Other issues regarding nunc pro tunc relief are also only beginning to be addressed by bankruptcy courts following Acevedo, with some courts distinguishing Acevedo and other courts raising issues or adopting work-arounds. See, e.g., In re Goldberg, 2020 WL 1526926, (Bankr. E.D. N.C. March 27, 2020) (in regard to a consent order as to relief from stay, in a footnote, the court stated that “unlike the order at issue there, the FCB consent order did not ‘change history,’ but rather solidified for the record an actual set of events. Usage of the term nunc pro tunc here is superfluous as the actual effect of the consent order is to protect FCB from needless collateral attack and bolster rather than change history.”) See also, In re Berk, 2020 WL 1651228 (Bankr. W.D. Mich. April 2, 2020) (in regard to dismissal of a chapter 13 case, “[t]he Debtor asks the court to ‘vacate’ the Dismissal Order, presumably implying that the court and others should treat it as if it never happened, but after the recent decision of the Supreme Court in the Puerto Rico insolvency proceeding, it is not entirely clear that the court has authority to grant nunc pro tunc relief under the circumstances, or at least the court must hesitate before doing so.”)

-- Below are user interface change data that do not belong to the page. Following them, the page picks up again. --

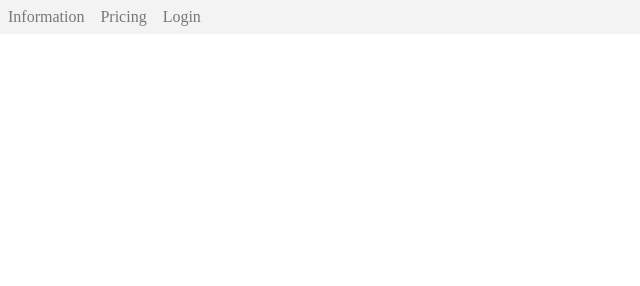
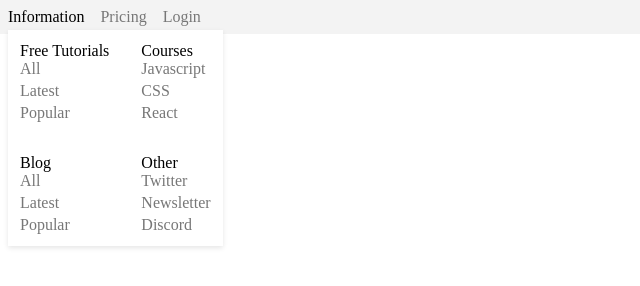
Before and after one commit to PocketCorporation/CustomNavbar, a plain HTML site: page index.html in a window 1280 px wide. Both pictures are taken after a click on the button "Information". Shown: the whole page, without its empty margins (0-640 px from the left). Drawn offline with Linux system fonts and the light colour scheme.

Commit message:
added missing data attribute

```diff
--- a/index.html
+++ b/index.html
@@ -10,14 +10,56 @@
 </head>
 <body>
     <div class="header">
-        <div class="dropdown">
+        <div class="dropdown" data-dropdown>
             <button class="link" data-dropdown-button>Information</button>
-            <div class="dropdown-menu">
-                Dropdown Content
+            <div class="dropdown-menu information-grid">
+                <div>
+                    <div class="dropdown-heading">Free Tutorials</div>
+                    <div class="dropdown-links">
+                        <a href="#" class="link">All</a>
+                        <a href="#" class="link">Latest</a>
+                        <a href="#" class="link">Popular</a>
+                    </div>
+                </div>
+                <div>
+                    <div class="dropdown-heading">Courses</div>
+                    <div class="dropdown-links">
+                        <a href="#" class="link">Javascript</a>
+                        <a href="#" class="link">CSS</a>
+                        <a href="#" class="link">React</a>
+                    </div>
+                </div>
+                <div>
+                    <div class="dropdown-heading">Blog</div>
+                    <div class="dropdown-links">
+                        <a href="#" class="link">All</a>
+                        <a href="#" class="link">Latest</a>
+                        <a href="#" class="link">Popular</a>
+                    </div>
+                </div>
+                <div>
+                    <div class="dropdown-heading">Other</div>
+                    <div class="dropdown-links">
+                        <a href="#" class="link">Twitter</a>
+                        <a href="#" class="link">Newsletter</a>
+                        <a href="#" class="link">Discord</a>
+                    </div>
+                </div>
             </div>
         </div>
         <a href="#" class="link" data-dropdown-button>Pricing</a>
-        <button class="link" data-dropdown-button>Login</button>
+        <div class="dropdown" data-dropdown>
+            <button class="link" data-dropdown-button>Login</button>
+            <div class="dropdown-menu">
+                <form action="" class="login">
+                    <label for="email">Email</label>
+                    <input type="email" name="email" id="email">
+                    <label for="Password">Password</label>
+                    <input type="Password" name="Password" id="Password">
+                    <button type="submit">Login</button>
+                </form>
+            </div>
+        </div>
     </div>
 </body>
 </html>
--- a/styles.css
+++ b/styles.css
@@ -21,7 +21,7 @@ body {
     padding: 0;
 }
 
-.dropdown:active > .link,
+.dropdown.active > .link,
 .link:hover {
     color: black
 }
@@ -38,11 +38,25 @@ body {
     padding: .75rem;
     box-shadow: 0 2px 5px 0 rgba(0, 0, 0, .1);
     opacity: 0;
+    pointer-events: none;
     transform: translateY(-10px);
     transition: opacity 150ms ease-in-out, transform 150ms ease-in-out;
 }
 
-.dropdown:active > .link + .dropdown-menu {
+.dropdown.active > .link + .dropdown-menu {
     opacity: 1;
     transform: translateY(0);
+    pointer-events: auto;
 }
+
+.information-grid {
+    display: grid;
+    grid-template-columns: repeat(2, max-content);
+    gap: 2rem
+}
+
+.dropdown-links {
+    display: flex;
+    flex-direction: column;
+    gap: .25rem
+}
```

These materials were written by Corey R. Weber, a partner at Brutzkus Gubner Rozansky Seror Weber LLP, a member of the ad hoc group and the Chair of the CLA Business Law Section, with editorial contributions by the Hon. Meredith Jury (United States Bankruptcy Judge, C.D. Cal, Ret.), also a member of the ad hoc group. Thomson Reuters holds the copyright to these materials and has permitted the Insolvency Law Committee to reprint them. This material may not be further transmitted without the consent of Thomson Reuters.